WHAT YOU HAVE TO DO - Search the records for the string "solid", then copy each line where it appears.

(Front-end code edit data)
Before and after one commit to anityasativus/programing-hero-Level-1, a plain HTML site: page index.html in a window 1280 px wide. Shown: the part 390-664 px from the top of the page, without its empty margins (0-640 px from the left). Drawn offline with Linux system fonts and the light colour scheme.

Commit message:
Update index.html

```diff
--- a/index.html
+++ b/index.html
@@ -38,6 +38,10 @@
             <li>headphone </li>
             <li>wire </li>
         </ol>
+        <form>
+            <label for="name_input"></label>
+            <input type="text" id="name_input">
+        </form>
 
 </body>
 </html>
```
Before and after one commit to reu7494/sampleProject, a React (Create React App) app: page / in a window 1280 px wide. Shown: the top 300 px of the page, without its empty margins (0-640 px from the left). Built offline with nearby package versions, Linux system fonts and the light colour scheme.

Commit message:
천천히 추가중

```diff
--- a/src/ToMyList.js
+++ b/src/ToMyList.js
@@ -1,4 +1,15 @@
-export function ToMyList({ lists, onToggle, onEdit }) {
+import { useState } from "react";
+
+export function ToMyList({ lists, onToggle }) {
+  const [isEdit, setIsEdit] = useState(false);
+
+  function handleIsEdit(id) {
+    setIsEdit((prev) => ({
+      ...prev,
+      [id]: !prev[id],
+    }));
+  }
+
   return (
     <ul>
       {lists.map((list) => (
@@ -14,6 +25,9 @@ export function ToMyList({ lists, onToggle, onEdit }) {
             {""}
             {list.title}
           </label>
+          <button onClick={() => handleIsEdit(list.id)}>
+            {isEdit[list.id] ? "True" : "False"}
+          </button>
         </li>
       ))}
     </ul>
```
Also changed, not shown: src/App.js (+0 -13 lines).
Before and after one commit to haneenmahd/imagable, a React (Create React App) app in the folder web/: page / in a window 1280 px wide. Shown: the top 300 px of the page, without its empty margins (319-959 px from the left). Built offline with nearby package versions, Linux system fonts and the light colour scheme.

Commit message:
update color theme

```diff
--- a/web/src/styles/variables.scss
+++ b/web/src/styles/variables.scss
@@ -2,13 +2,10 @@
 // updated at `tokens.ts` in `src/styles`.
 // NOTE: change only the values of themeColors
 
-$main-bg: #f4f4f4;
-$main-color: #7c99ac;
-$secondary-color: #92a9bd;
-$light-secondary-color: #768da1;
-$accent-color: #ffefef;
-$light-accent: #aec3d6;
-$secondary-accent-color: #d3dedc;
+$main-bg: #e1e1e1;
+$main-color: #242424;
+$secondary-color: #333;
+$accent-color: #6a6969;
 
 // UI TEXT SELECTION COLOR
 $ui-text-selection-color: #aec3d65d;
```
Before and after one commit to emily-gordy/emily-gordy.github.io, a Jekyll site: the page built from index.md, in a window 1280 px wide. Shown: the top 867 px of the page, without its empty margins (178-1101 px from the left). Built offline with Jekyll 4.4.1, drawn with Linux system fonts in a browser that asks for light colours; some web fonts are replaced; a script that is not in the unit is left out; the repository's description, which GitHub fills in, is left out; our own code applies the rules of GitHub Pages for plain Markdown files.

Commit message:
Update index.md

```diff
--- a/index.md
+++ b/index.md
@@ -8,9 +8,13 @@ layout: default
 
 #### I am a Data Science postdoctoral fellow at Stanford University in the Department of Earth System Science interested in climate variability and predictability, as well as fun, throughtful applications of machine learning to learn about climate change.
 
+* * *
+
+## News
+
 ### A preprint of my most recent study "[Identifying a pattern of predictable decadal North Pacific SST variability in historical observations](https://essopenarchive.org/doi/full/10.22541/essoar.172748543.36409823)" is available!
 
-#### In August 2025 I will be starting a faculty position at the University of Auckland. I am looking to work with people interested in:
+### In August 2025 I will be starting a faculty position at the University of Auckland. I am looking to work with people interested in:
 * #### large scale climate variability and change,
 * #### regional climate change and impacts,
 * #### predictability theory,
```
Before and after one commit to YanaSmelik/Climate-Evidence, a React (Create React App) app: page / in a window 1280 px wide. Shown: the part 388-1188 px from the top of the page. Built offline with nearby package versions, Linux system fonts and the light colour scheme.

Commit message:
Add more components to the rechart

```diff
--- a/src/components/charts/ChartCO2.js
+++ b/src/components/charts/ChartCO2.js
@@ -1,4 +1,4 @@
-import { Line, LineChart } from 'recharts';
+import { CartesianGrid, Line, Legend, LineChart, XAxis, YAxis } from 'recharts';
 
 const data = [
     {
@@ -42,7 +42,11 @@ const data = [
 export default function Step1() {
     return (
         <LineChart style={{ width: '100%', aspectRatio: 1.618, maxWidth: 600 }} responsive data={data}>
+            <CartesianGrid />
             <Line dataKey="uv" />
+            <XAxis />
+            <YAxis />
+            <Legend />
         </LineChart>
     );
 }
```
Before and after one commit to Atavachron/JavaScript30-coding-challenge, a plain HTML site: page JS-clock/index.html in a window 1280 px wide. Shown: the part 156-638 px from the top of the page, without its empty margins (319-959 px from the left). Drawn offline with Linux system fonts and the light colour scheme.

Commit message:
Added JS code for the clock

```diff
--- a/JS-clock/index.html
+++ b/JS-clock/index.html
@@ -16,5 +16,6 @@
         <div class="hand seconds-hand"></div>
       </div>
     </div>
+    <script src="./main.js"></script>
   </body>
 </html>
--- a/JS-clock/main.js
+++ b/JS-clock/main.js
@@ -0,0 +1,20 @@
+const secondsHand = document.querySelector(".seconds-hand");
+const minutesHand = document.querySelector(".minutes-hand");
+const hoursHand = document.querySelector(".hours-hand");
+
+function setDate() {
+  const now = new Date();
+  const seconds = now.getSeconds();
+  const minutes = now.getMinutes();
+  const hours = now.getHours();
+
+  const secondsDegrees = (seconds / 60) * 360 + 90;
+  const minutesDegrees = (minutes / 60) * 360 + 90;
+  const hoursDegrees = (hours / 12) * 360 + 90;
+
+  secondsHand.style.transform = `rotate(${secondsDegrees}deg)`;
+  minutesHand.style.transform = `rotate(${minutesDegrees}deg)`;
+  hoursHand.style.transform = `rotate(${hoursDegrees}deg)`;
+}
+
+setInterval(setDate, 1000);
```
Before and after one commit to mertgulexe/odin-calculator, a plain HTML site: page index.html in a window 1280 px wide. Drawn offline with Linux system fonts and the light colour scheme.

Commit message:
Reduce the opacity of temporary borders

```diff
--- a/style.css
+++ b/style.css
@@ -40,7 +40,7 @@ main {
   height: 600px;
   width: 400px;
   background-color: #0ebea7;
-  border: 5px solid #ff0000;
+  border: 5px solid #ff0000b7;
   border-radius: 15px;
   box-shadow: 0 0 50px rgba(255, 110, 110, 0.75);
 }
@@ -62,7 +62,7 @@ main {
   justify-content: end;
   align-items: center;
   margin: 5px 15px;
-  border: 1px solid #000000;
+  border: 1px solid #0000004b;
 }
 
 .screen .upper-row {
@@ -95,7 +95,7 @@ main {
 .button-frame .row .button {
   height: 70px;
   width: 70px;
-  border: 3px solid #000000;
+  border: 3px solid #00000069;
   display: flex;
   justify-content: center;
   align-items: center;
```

RESPONSE TO THIS TASK -
-  border: 5px solid #ff0000;
+  border: 5px solid #ff0000b7;
-  border: 1px solid #000000;
+  border: 1px solid #0000004b;
-  border: 3px solid #000000;
+  border: 3px solid #00000069;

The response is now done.